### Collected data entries
▼
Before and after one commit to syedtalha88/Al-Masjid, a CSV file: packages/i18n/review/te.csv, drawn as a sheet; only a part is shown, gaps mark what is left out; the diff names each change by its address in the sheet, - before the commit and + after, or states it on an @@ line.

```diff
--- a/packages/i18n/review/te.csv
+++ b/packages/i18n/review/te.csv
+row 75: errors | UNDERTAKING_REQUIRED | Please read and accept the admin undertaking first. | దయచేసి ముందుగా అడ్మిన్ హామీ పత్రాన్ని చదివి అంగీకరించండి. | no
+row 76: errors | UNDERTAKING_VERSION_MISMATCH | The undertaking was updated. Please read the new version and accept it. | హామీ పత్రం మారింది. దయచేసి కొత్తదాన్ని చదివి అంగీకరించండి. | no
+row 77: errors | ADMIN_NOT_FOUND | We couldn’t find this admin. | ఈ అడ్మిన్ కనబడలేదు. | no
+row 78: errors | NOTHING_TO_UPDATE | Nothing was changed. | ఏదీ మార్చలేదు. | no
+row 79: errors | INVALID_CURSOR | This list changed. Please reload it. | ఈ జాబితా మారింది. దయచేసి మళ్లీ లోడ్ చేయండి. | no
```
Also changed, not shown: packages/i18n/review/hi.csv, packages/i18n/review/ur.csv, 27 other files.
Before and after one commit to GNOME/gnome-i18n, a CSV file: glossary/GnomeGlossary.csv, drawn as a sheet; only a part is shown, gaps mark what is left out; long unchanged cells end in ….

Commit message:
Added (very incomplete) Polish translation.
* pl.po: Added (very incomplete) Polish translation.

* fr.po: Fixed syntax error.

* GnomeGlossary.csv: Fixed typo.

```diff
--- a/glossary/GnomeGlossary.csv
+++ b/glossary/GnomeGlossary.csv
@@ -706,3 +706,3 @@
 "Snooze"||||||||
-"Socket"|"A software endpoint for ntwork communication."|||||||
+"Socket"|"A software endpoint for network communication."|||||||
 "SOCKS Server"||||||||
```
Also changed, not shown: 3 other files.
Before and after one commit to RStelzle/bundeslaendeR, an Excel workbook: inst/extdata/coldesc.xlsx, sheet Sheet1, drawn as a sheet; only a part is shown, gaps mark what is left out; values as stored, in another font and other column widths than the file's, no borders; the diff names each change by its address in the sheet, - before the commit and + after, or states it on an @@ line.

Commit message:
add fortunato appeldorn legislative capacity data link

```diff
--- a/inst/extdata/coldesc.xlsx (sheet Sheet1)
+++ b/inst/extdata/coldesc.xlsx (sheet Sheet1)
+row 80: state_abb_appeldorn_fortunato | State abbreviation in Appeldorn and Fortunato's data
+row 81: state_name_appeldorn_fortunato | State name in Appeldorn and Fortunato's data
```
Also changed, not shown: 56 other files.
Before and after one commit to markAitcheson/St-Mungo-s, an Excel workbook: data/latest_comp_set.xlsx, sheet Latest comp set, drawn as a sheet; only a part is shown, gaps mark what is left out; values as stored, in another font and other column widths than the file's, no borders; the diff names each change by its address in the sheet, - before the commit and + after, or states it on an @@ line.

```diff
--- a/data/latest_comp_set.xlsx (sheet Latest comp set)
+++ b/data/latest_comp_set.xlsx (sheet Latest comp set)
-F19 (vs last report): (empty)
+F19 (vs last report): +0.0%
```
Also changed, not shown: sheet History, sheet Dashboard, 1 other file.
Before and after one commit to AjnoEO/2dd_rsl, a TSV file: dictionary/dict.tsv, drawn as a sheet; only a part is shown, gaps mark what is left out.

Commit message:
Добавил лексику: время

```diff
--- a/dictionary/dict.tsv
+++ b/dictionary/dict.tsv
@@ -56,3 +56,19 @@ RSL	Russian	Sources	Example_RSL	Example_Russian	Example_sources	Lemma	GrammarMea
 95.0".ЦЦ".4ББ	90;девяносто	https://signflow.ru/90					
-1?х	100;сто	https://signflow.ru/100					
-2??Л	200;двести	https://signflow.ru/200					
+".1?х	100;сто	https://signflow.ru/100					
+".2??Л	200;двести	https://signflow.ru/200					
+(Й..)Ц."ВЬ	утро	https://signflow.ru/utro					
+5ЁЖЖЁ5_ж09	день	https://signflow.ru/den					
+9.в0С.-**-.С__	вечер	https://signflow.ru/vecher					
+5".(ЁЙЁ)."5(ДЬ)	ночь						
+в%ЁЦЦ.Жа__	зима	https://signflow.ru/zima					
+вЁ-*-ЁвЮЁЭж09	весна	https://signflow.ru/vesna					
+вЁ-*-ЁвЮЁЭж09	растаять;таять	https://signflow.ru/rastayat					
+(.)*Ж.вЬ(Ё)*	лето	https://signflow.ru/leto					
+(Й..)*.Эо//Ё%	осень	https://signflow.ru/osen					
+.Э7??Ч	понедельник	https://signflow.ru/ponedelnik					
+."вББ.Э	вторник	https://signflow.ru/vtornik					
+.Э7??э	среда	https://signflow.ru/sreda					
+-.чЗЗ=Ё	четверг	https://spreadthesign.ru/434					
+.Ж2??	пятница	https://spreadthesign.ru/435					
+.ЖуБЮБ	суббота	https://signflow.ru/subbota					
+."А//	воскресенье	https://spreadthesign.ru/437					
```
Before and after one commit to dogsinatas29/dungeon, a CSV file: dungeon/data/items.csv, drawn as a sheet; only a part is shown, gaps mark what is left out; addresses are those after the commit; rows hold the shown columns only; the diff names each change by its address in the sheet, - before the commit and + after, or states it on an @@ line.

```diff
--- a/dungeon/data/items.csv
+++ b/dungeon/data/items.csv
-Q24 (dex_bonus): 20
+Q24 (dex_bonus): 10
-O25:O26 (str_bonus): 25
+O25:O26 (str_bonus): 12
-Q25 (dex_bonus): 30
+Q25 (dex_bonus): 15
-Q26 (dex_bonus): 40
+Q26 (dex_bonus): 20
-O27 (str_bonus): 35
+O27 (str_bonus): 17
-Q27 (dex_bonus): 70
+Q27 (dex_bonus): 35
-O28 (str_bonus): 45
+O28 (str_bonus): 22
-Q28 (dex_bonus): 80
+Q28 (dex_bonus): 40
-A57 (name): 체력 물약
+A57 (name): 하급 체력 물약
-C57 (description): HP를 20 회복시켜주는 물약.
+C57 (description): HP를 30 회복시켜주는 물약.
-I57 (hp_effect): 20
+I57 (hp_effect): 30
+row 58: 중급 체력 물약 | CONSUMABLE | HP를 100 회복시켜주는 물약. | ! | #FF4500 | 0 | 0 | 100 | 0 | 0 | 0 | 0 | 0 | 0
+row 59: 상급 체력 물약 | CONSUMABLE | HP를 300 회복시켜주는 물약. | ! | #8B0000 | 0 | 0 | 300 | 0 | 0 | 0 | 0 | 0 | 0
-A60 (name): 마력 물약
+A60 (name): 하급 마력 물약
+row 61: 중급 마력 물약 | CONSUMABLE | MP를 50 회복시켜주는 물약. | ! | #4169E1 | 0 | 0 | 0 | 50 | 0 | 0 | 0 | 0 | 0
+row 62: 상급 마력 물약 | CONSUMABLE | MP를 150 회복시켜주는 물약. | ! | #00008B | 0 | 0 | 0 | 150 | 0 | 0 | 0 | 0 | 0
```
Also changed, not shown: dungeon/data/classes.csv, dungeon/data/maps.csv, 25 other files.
▲
### Work instructions
Please output the entries above, every line exactly as it reads.

### Expected answer
Before and after one commit to syedtalha88/Al-Masjid, a CSV file: packages/i18n/review/te.csv, drawn as a sheet; only a part is shown, gaps mark what is left out; the diff names each change by its address in the sheet, - before the commit and + after, or states it on an @@ line.

```diff
--- a/packages/i18n/review/te.csv
+++ b/packages/i18n/review/te.csv
+row 75: errors | UNDERTAKING_REQUIRED | Please read and accept the admin undertaking first. | దయచేసి ముందుగా అడ్మిన్ హామీ పత్రాన్ని చదివి అంగీకరించండి. | no
+row 76: errors | UNDERTAKING_VERSION_MISMATCH | The undertaking was updated. Please read the new version and accept it. | హామీ పత్రం మారింది. దయచేసి కొత్తదాన్ని చదివి అంగీకరించండి. | no
+row 77: errors | ADMIN_NOT_FOUND | We couldn’t find this admin. | ఈ అడ్మిన్ కనబడలేదు. | no
+row 78: errors | NOTHING_TO_UPDATE | Nothing was changed. | ఏదీ మార్చలేదు. | no
+row 79: errors | INVALID_CURSOR | This list changed. Please reload it. | ఈ జాబితా మారింది. దయచేసి మళ్లీ లోడ్ చేయండి. | no
```
Also changed, not shown: packages/i18n/review/hi.csv, packages/i18n/review/ur.csv, 27 other files.
Before and after one commit to GNOME/gnome-i18n, a CSV file: glossary/GnomeGlossary.csv, drawn as a sheet; only a part is shown, gaps mark what is left out; long unchanged cells end in ….

Commit message:
Added (very incomplete) Polish translation.
* pl.po: Added (very incomplete) Polish translation.

* fr.po: Fixed syntax error.

* GnomeGlossary.csv: Fixed typo.

```diff
--- a/glossary/GnomeGlossary.csv
+++ b/glossary/GnomeGlossary.csv
@@ -706,3 +706,3 @@
 "Snooze"||||||||
-"Socket"|"A software endpoint for ntwork communication."|||||||
+"Socket"|"A software endpoint for network communication."|||||||
 "SOCKS Server"||||||||
```
Also changed, not shown: 3 other files.
Before and after one commit to RStelzle/bundeslaendeR, an Excel workbook: inst/extdata/coldesc.xlsx, sheet Sheet1, drawn as a sheet; only a part is shown, gaps mark what is left out; values as stored, in another font and other column widths than the file's, no borders; the diff names each change by its address in the sheet, - before the commit and + after, or states it on an @@ line.

Commit message:
add fortunato appeldorn legislative capacity data link

```diff
--- a/inst/extdata/coldesc.xlsx (sheet Sheet1)
+++ b/inst/extdata/coldesc.xlsx (sheet Sheet1)
+row 80: state_abb_appeldorn_fortunato | State abbreviation in Appeldorn and Fortunato's data
+row 81: state_name_appeldorn_fortunato | State name in Appeldorn and Fortunato's data
```
Also changed, not shown: 56 other files.
Before and after one commit to markAitcheson/St-Mungo-s, an Excel workbook: data/latest_comp_set.xlsx, sheet Latest comp set, drawn as a sheet; only a part is shown, gaps mark what is left out; values as stored, in another font and other column widths than the file's, no borders; the diff names each change by its address in the sheet, - before the commit and + after, or states it on an @@ line.

```diff
--- a/data/latest_comp_set.xlsx (sheet Latest comp set)
+++ b/data/latest_comp_set.xlsx (sheet Latest comp set)
-F19 (vs last report): (empty)
+F19 (vs last report): +0.0%
```
Also changed, not shown: sheet History, sheet Dashboard, 1 other file.
Before and after one commit to AjnoEO/2dd_rsl, a TSV file: dictionary/dict.tsv, drawn as a sheet; only a part is shown, gaps mark what is left out.

Commit message:
Добавил лексику: время

```diff
--- a/dictionary/dict.tsv
+++ b/dictionary/dict.tsv
@@ -56,3 +56,19 @@ RSL	Russian	Sources	Example_RSL	Example_Russian	Example_sources	Lemma	GrammarMea
 95.0".ЦЦ".4ББ	90;девяносто	https://signflow.ru/90					
-1?х	100;сто	https://signflow.ru/100					
-2??Л	200;двести	https://signflow.ru/200					
+".1?х	100;сто	https://signflow.ru/100					
+".2??Л	200;двести	https://signflow.ru/200					
+(Й..)Ц."ВЬ	утро	https://signflow.ru/utro					
+5ЁЖЖЁ5_ж09	день	https://signflow.ru/den					
+9.в0С.-**-.С__	вечер	https://signflow.ru/vecher					
+5".(ЁЙЁ)."5(ДЬ)	ночь						
+в%ЁЦЦ.Жа__	зима	https://signflow.ru/zima					
+вЁ-*-ЁвЮЁЭж09	весна	https://signflow.ru/vesna					
+вЁ-*-ЁвЮЁЭж09	растаять;таять	https://signflow.ru/rastayat					
+(.)*Ж.вЬ(Ё)*	лето	https://signflow.ru/leto					
+(Й..)*.Эо//Ё%	осень	https://signflow.ru/osen					
+.Э7??Ч	понедельник	https://signflow.ru/ponedelnik					
+."вББ.Э	вторник	https://signflow.ru/vtornik					
+.Э7??э	среда	https://signflow.ru/sreda					
+-.чЗЗ=Ё	четверг	https://spreadthesign.ru/434					
+.Ж2??	пятница	https://spreadthesign.ru/435					
+.ЖуБЮБ	суббота	https://signflow.ru/subbota					
+."А//	воскресенье	https://spreadthesign.ru/437					
```
Before and after one commit to dogsinatas29/dungeon, a CSV file: dungeon/data/items.csv, drawn as a sheet; only a part is shown, gaps mark what is left out; addresses are those after the commit; rows hold the shown columns only; the diff names each change by its address in the sheet, - before the commit and + after, or states it on an @@ line.

```diff
--- a/dungeon/data/items.csv
+++ b/dungeon/data/items.csv
-Q24 (dex_bonus): 20
+Q24 (dex_bonus): 10
-O25:O26 (str_bonus): 25
+O25:O26 (str_bonus): 12
-Q25 (dex_bonus): 30
+Q25 (dex_bonus): 15
-Q26 (dex_bonus): 40
+Q26 (dex_bonus): 20
-O27 (str_bonus): 35
+O27 (str_bonus): 17
-Q27 (dex_bonus): 70
+Q27 (dex_bonus): 35
-O28 (str_bonus): 45
+O28 (str_bonus): 22
-Q28 (dex_bonus): 80
+Q28 (dex_bonus): 40
-A57 (name): 체력 물약
+A57 (name): 하급 체력 물약
-C57 (description): HP를 20 회복시켜주는 물약.
+C57 (description): HP를 30 회복시켜주는 물약.
-I57 (hp_effect): 20
+I57 (hp_effect): 30
+row 58: 중급 체력 물약 | CONSUMABLE | HP를 100 회복시켜주는 물약. | ! | #FF4500 | 0 | 0 | 100 | 0 | 0 | 0 | 0 | 0 | 0
+row 59: 상급 체력 물약 | CONSUMABLE | HP를 300 회복시켜주는 물약. | ! | #8B0000 | 0 | 0 | 300 | 0 | 0 | 0 | 0 | 0 | 0
-A60 (name): 마력 물약
+A60 (name): 하급 마력 물약
+row 61: 중급 마력 물약 | CONSUMABLE | MP를 50 회복시켜주는 물약. | ! | #4169E1 | 0 | 0 | 0 | 50 | 0 | 0 | 0 | 0 | 0
+row 62: 상급 마력 물약 | CONSUMABLE | MP를 150 회복시켜주는 물약. | ! | #00008B | 0 | 0 | 0 | 150 | 0 | 0 | 0 | 0 | 0
```
Also changed, not shown: dungeon/data/classes.csv, dungeon/data/maps.csv, 25 other files.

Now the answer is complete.